American romance and young adult author Colleen Hoover was her fans’ best-kept secret a year ago. Not any more. Reader of human emotions Brené Brown had nearly as viral a year as Hoover.
The strangeness of being part of the multinational staff of a trading company in Montreal gave Qi Yimin the idea for his first book. The polyglot author and humorist explains why a writer needs such life experiences.
Olivia Chan had a variety of interests but no career path. Reading life coach Margaret Lobenstine’s book showed her how to balance different passions without losing focus.
Jacqueline Novogratz’s book approaches social investment with an entrepreneurial focus, and reading it inspired banker Katy Yung to set up a community of impact investors in Hong Kong.
Art depicting familiar southern Chinese scenes was popular among the merchants and officials of the China Trade, such as Hong Kong’s Sir Paul Chater.
When Bowie Lam read All About Love: New Visions, the executive director of NGO Teen’s Key Hong Kong changed its programmes used to help teens.
From the Hermès Birkin and the Lady Dior, to the Chanel 2.55 and the Fendi Baguette, the designer handbag is a fashion icon linked to some of the world’s most prominent women.
‘Fashioning Masculinities’, the catalogue from the Victoria and Albert Museum’s current exhibition, takes a trip through the history of men’s fashion, from sumptuous dandies to sobering suits.
‘China Adorned: Ritual and Custom of Ancient Cultures’ boasts almost 700 images that document and demystify the customs of more than 30 of China’s ethnic minorities.
Sophie Cunningham’s novel, ostensibly about a writer composing a Leonard Woolf novel, sees the Australian writer create space for topics not just close to her life, but to her fierce intellect and passionate heart.
A put-upon Japanese office worker pretends to be pregnant to get out of menial tasks – that’s the cue for Emi Yagi’s biting observations about male-dominated workplaces.
Adam Brookes uncovers some new heroes of the second Sino-Japanese war – the curators who catalogued the Forbidden City’s treasures, then packed them and ensured they were kept secure during years of conflict.
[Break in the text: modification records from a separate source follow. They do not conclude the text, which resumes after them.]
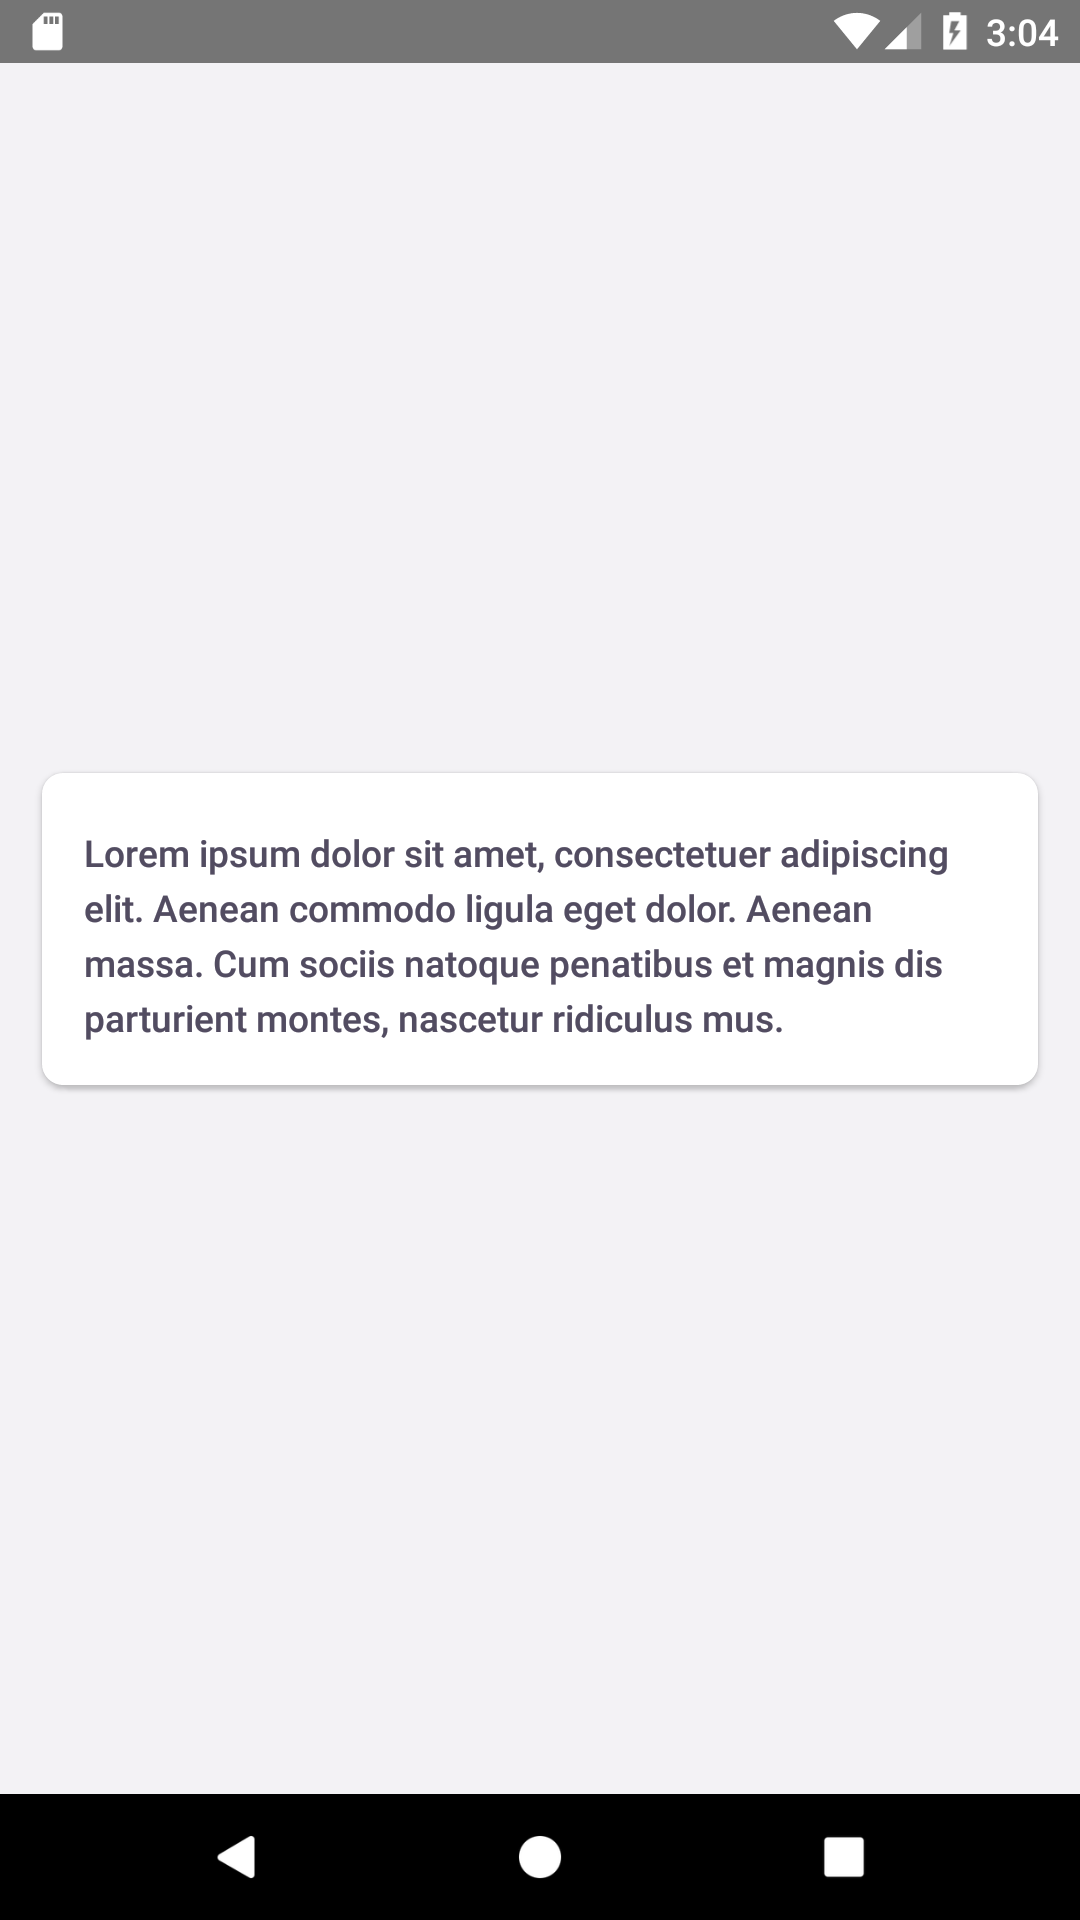
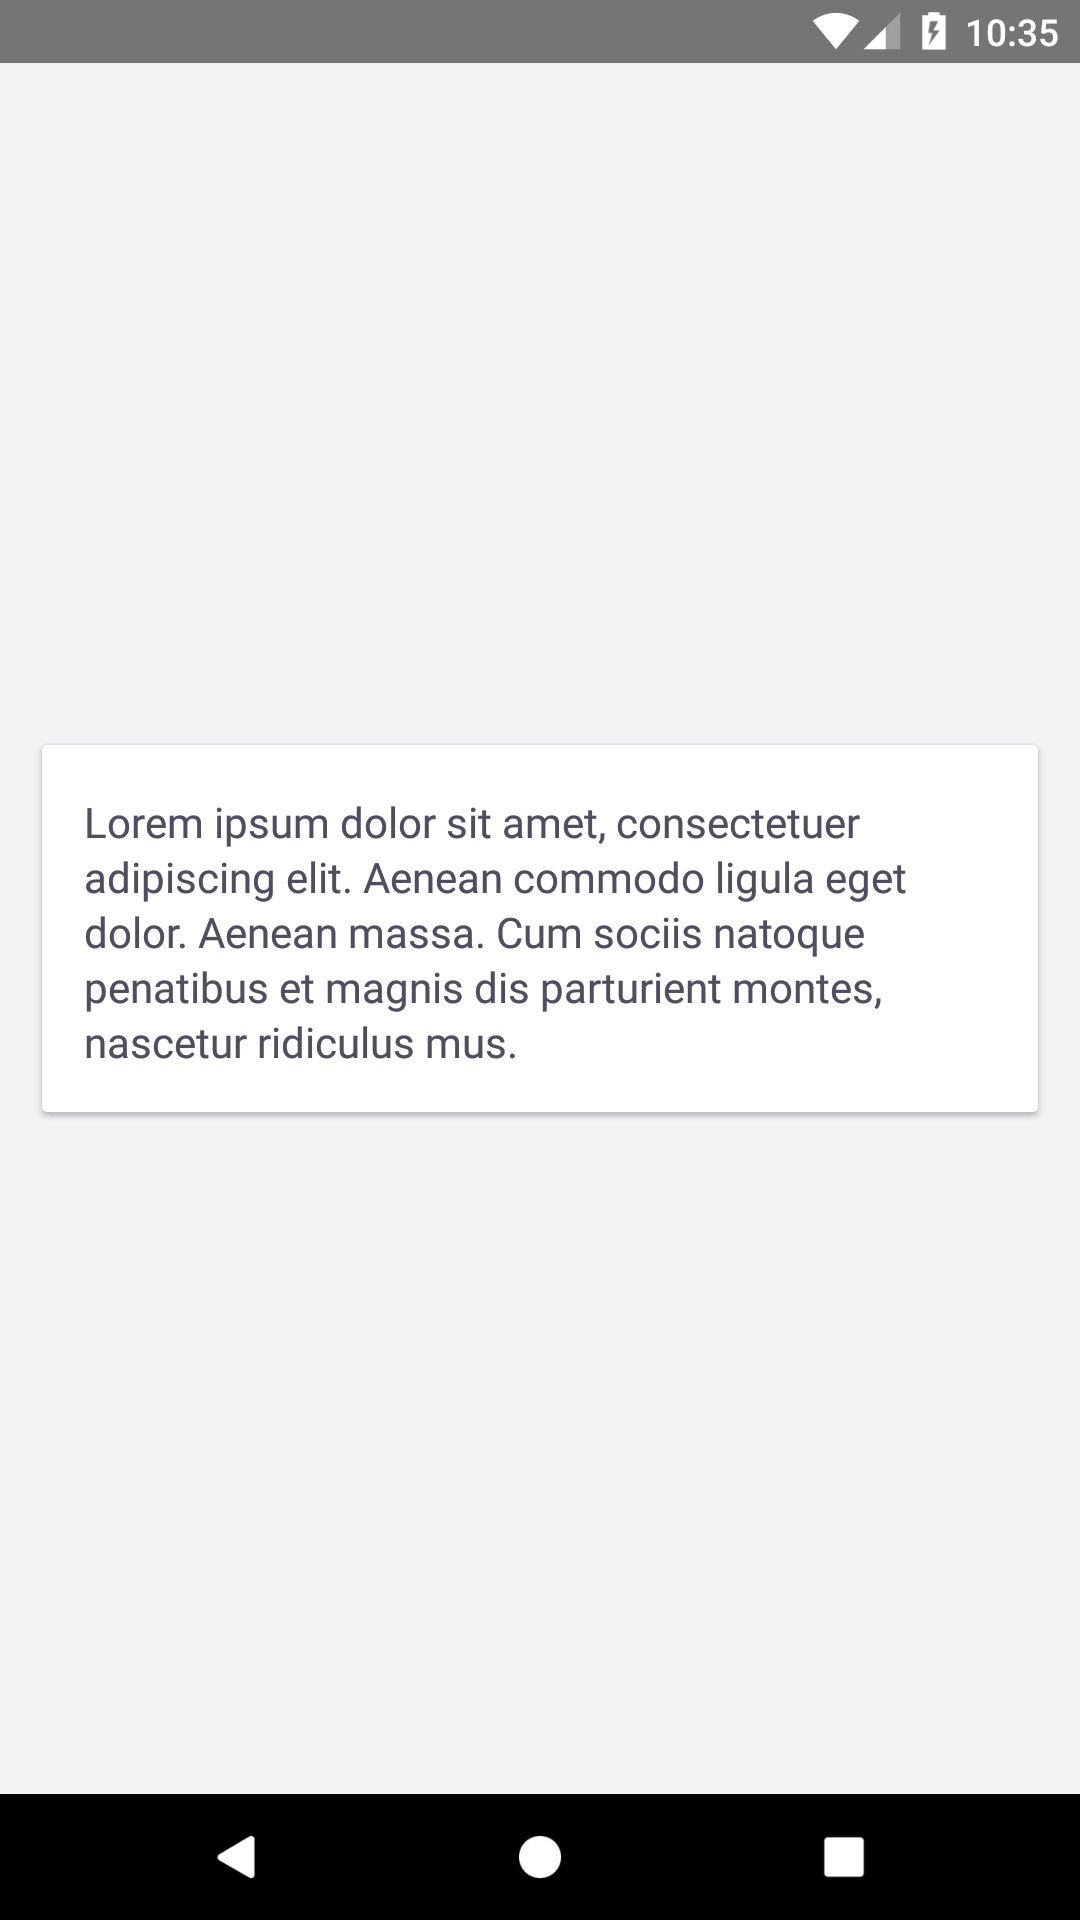
[BPK-1056] Update native screenshots

Changed region(s): [[0.0306, 0.4062, 0.9472, 0.5938], [0.7639, 0.0, 0.9778, 0.0312], [0.0306, 0.0, 0.0611, 0.0312]]

diff --git a/packages/bpk-docs/src/pages/NativeTextPage/NativeTextPage.js b/packages/bpk-docs/src/pages/NativeTextPage/NativeTextPage.js
@@ -21,6 +21,8 @@ import BpkLink from 'bpk-component-link';
 import readme from 'react-native-bpk-component-text/readme.md';
 import iosScreenshot from 'react-native-bpk-component-text/screenshots/ios/text-styles.png';
 import androidScreenshot from 'react-native-bpk-component-text/screenshots/android/text-styles.png';
+import iosScreenshotBold from 'react-native-bpk-component-text/screenshots/ios/text-bold.png';
+import androidScreenshotBold from 'react-native-bpk-component-text/screenshots/android/text-bold.png';
 
 import Paragraph from './../../components/Paragraph';
 import DocsPageBuilder from './../../components/DocsPageBuilder';
@@ -29,8 +31,8 @@ const reactNativeUrl = 'https://facebook.github.io/react-native/docs/text.html';
 
 const components = [
   {
-    id: 'text-styles',
-    title: 'Text styles',
+    id: 'default',
+    title: 'Default',
     screenshots: [
       {
         title: 'iOS',
@@ -45,6 +47,28 @@ const components = [
         width: 1080,
         height: 1920,
         src: `/${androidScreenshot}`,
+        altText: 'Android Default Text Component',
+        subText: '(Google Pixel Emulator)',
+      },
+    ],
+  },
+  {
+    id: 'emphasize',
+    title: 'Emphasize',
+    screenshots: [
+      {
+        title: 'iOS',
+        width: 750,
+        height: 1334,
+        src: `/${iosScreenshotBold}`,
+        altText: 'iOS Default Text Component',
+        subText: '(iPhone 8 Simulator)',
+      },
+      {
+        title: 'Android',
+        width: 1080,
+        height: 1920,
+        src: `/${androidScreenshotBold}`,
         altText: 'Android Default Text Component',
         subText: '(Google Pixel Emulator)',
       },

diff --git a/packages/bpk-docs/src/pages/NativeCardsPage/NativeCardsPage.js b/packages/bpk-docs/src/pages/NativeCardsPage/NativeCardsPage.js
@@ -21,8 +21,8 @@ import readme from 'react-native-bpk-component-card/readme.md';
 
 import iosScreenshotDefault from 'react-native-bpk-component-card/screenshots/ios/default.png';
 import iosScreenshotWithoutPadding from 'react-native-bpk-component-card/screenshots/ios/without-padding.png';
-import androidEmpty from './../../static/android_empty.svg';
-
+import androidScreenshotDefault from 'react-native-bpk-component-card/screenshots/android/default.png';
+import androidScreenshotWithoutPadding from 'react-native-bpk-component-card/screenshots/android/without-padding.png';
 
 import Paragraph from './../../components/Paragraph';
 import DocsPageBuilder from './../../components/DocsPageBuilder';
@@ -45,7 +45,7 @@ const components = [
         title: 'Android',
         width: 1080,
         height: 1920,
-        src: `/${androidEmpty}`,
+        src: `/${androidScreenshotDefault}`,
         altText: 'Android Default Card Component',
         subText: '(Google Pixel Emulator)',
       },
@@ -68,7 +68,7 @@ const components = [
         title: 'Android',
         width: 1080,
         height: 1920,
-        src: `/${androidEmpty}`,
+        src: `/${androidScreenshotWithoutPadding}`,
         altText: 'Android Card Without Padding Component',
         subText: '(Google Pixel Emulator)',
       },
The American student protagonist of Hayao Miyazaki collaborator Steve Alpert’s diverting short story collection flirts with geishas, is invited to join a swingers club and burns down a traditional teahouse.
In a project initiated by Pope Francis, education scholars propose how the world’s most demanding challenges – climate breakdown and rising intolerance, among them – should be met in the classroom.
Born to Hong Kong immigrants to the United States, Alice Wong wasn’t supposed to live to adulthood. But live she did, and has become a formidable activist for disabled communities.
A new Rizzoli & Isles novel, Listen to Me, gothic ghost story Shape of Night, #MeToo thriller Choose Me and film production with her son Joshua – the Chinese-American writer put on a spurt while stuck at home.
China-based American explorer and writer Steven Schwankert tells Kate Whitehead about growing up watching Jacques Cousteau, and how his interest in shipwrecks led him into documentary-making.
China’s surveillance system may not be as advanced as the Communist Party claims, but the omnipresence of cameras has reaped rewards in controlling, coercing and cowing its vast and diverse public.
Mercury Pictures Presents, Anthony Marra’s third novel, is a sprawling work containing multiple narratives. It might have been better to have kept its focus on Maria, who emigrates from Italy and ends up in Hollywood.
Migrants fleeing climate change, walls erected to keep them out – events today have echoes in history, as Anthony Sattin sets out in Nomads: The Wanderers Who Shaped Our World.